The relation between symmetry and entropy is a deep one. For isolated systems that are meaningfully describable in terms of microstates and macrostates, entropy S obeys the second law of thermodynamics and never decreases as the system evolves. A macrostate of such a system possesses a natural symmetry, its invariance under permutations of the set of microstates corresponding to it. Macroevolution is generally convergent, with the same final macrostate resulting from (usually many) different initial macrostates. But microevolution is nonconvergent, where different microstates always evolve into different microstates. (Nonconvergence is related to time reversal symmetry.) With the degree of symmetry of a macrostate represented by the number of its corresponding microstates W (monotonically related to the order of the symmetry group W!), it follows from the Curie principle (or symmetry principle) that the degree of symmetry of a macrostate never decreases as the system evolves. This is the special symmetry evolution principle and it is isomorphic with the second law under interchange of S and W. These two quantities are indeed monotonically increasing functions of each other through the famous relation S = k log W. This special issue celebrates that relation.

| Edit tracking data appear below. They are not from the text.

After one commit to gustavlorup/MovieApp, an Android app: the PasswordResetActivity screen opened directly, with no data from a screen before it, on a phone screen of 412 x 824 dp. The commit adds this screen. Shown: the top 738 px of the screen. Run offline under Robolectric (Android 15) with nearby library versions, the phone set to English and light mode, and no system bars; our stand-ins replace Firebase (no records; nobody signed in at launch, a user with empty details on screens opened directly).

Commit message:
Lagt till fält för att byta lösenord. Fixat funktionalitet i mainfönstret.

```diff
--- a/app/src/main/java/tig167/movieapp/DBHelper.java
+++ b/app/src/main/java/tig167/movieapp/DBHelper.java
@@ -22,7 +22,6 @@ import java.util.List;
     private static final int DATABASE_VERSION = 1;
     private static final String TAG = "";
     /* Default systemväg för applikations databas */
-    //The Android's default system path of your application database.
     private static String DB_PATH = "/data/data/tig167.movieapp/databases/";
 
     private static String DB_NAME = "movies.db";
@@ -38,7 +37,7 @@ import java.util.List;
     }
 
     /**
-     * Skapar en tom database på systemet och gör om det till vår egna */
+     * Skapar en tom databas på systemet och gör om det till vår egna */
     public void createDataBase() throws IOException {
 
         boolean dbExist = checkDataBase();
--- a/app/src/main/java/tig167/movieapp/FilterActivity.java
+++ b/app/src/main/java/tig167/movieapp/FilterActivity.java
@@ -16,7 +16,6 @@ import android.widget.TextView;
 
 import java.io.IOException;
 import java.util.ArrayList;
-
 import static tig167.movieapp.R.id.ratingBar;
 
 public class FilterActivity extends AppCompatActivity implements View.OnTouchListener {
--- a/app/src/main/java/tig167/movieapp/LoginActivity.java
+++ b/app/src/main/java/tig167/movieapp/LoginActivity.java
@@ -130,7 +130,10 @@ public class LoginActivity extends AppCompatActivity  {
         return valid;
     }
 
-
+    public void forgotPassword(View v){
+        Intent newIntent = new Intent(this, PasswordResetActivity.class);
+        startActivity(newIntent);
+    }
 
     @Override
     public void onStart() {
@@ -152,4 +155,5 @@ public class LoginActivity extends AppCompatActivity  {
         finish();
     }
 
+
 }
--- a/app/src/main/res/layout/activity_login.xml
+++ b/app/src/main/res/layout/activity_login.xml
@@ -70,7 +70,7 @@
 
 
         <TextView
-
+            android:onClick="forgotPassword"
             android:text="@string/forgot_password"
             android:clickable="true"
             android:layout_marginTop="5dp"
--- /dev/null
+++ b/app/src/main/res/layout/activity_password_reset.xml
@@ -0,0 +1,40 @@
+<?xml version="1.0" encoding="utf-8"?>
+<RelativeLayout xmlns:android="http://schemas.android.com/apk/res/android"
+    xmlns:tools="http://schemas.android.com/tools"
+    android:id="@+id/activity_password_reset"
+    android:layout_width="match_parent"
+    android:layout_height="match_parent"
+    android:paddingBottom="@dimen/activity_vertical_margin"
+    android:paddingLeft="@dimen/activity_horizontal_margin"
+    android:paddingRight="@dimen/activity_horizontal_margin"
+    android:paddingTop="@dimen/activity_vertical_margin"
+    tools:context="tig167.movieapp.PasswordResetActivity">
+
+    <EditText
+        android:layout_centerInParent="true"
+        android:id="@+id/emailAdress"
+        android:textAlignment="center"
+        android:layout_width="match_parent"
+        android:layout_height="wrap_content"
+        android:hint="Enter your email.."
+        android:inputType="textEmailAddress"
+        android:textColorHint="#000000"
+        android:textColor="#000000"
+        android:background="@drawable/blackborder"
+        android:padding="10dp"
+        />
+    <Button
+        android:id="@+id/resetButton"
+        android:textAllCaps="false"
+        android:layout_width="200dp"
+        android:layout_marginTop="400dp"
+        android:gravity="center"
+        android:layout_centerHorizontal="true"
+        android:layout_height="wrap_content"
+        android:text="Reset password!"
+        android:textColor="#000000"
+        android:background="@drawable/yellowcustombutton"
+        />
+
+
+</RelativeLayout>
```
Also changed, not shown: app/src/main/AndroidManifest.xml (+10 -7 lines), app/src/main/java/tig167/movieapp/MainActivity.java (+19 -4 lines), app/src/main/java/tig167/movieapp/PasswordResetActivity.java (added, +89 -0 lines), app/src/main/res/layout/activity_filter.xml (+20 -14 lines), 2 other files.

Dr. Shu-Kun Lin
- Curie-Rosen symmetry principle (or Curie symmetry principle, or symmetry principle)
- symmetry evolution
- continuous symmetry